Virtualization allows for applications, operating systems, and networks to be operated in a logical “sandbox,” reducing the need for physical hardware. The host platform for virtualized resources can be located on-premises or provided by a cloud services operator, such as AWS, Microsoft Azure, or Google Cloud Platform.
These virtualized resources essentially function like physical resources, provided that they are provisioned with adequate CPU, RAM, storage, and networking resources to fit the intended use case. Some types of virtualized resources are known as containers which are virtualized applications which can be deployed in parallel to an operating system, allowing it to run multiple programs or services.
Virtualization enables the rapid provisioning of operating systems and applications, as well as superior fault tolerance and redundancy through the use of snapshots, which allow virtual systems to be restored to a prior working state.
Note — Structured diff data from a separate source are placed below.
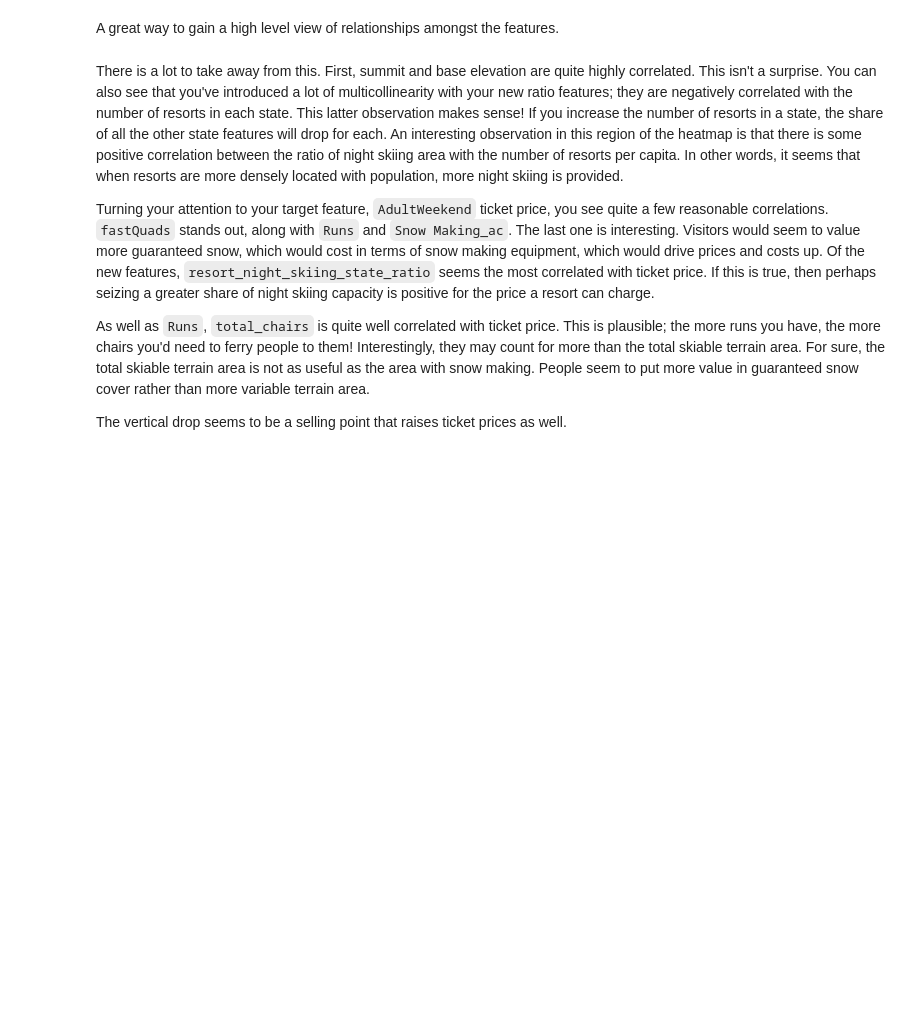
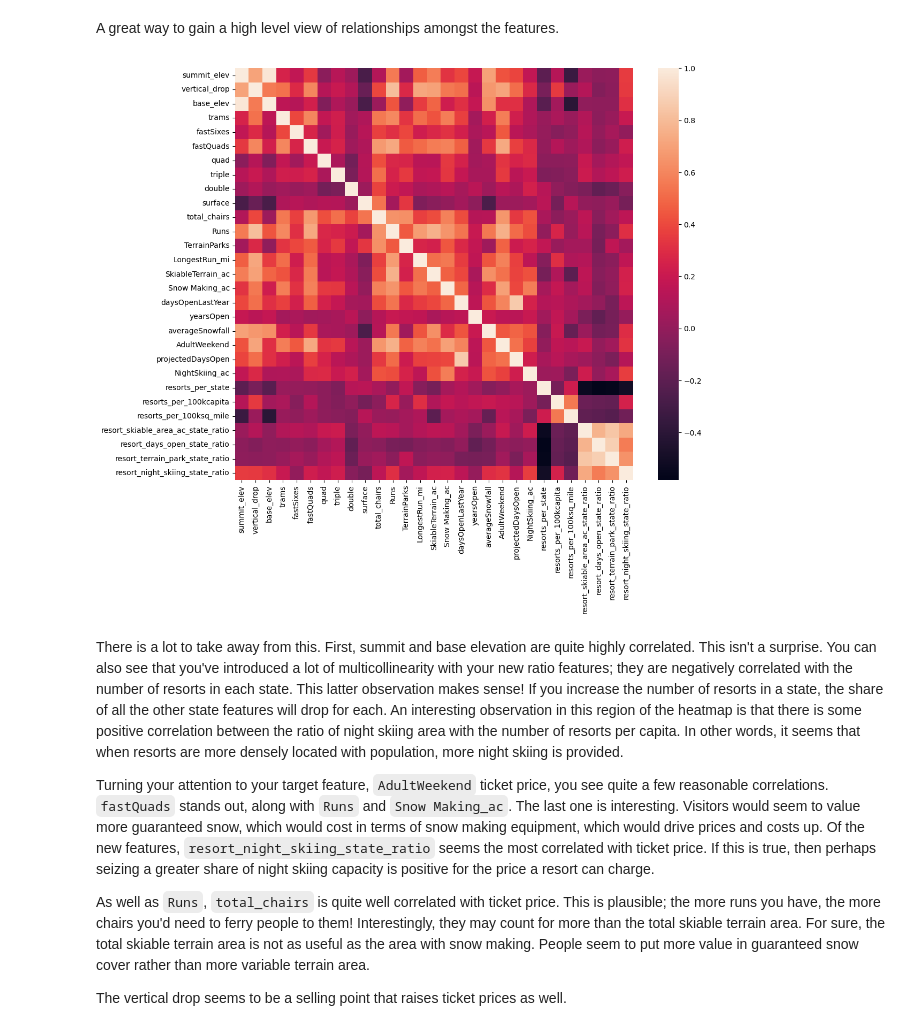
Before and after one commit to samcast1/DataScienceGuidedCapstone, a Jupyter notebook: Notebooks/03_exploratory_data_analysis.ipynb, the cells around one changed output. Cells and saved outputs as stored; diff of their text form; code cells hidden in the pictures; blank space fills up the shorter version.

```diff
--- a/Notebooks/03_exploratory_data_analysis.ipynb
+++ b/Notebooks/03_exploratory_data_analysis.ipynb
@@ -760,9 +770,11 @@ A great way to gain a high level view of relationships amongst the features.
 # %%
 #Code task 12#
 #Show a seaborn heatmap of correlations in ski_data
 #Hint: call pandas' `corr()` method on `ski_data` and pass that into `sns.heatmap`
 plt.subplots(figsize=(12,10))
-sns.___(ski_data.___);
+sns.heatmap(ski_data.iloc[:, 3:].corr());
+# %% [output]
+[figure, added]
 # %% [markdown]
 There is a lot to take away from this. First, summit and base elevation are quite highly correlated. This isn't a surprise. You can also see that you've introduced a lot of multicollinearity with your new ratio features; they are negatively correlated with the number of resorts in each state. This latter observation makes sense! If you increase the number of resorts in a state, the share of all the other state features will drop for each. An interesting observation in this region of the heatmap is that there is some positive correlation between the ratio of night skiing area with the number of resorts per capita. In other words, it seems that when resorts are more densely located with population, more night skiing is provided.
 
```
Also changed, not shown: parts of 17 cells of this notebook, 1 other file.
They can also be migrated between hosts (even while live) to better balance resource use or relocate virtual machines off an ailing host which needs maintenance work.
Virtual machines also permit IT professionals to test systems and programs with zero production impact, as temporary deployments allow for parallel infrastructure to be created for the duration of a test and destroyed immediately thereafter, without any impact on the operational production system.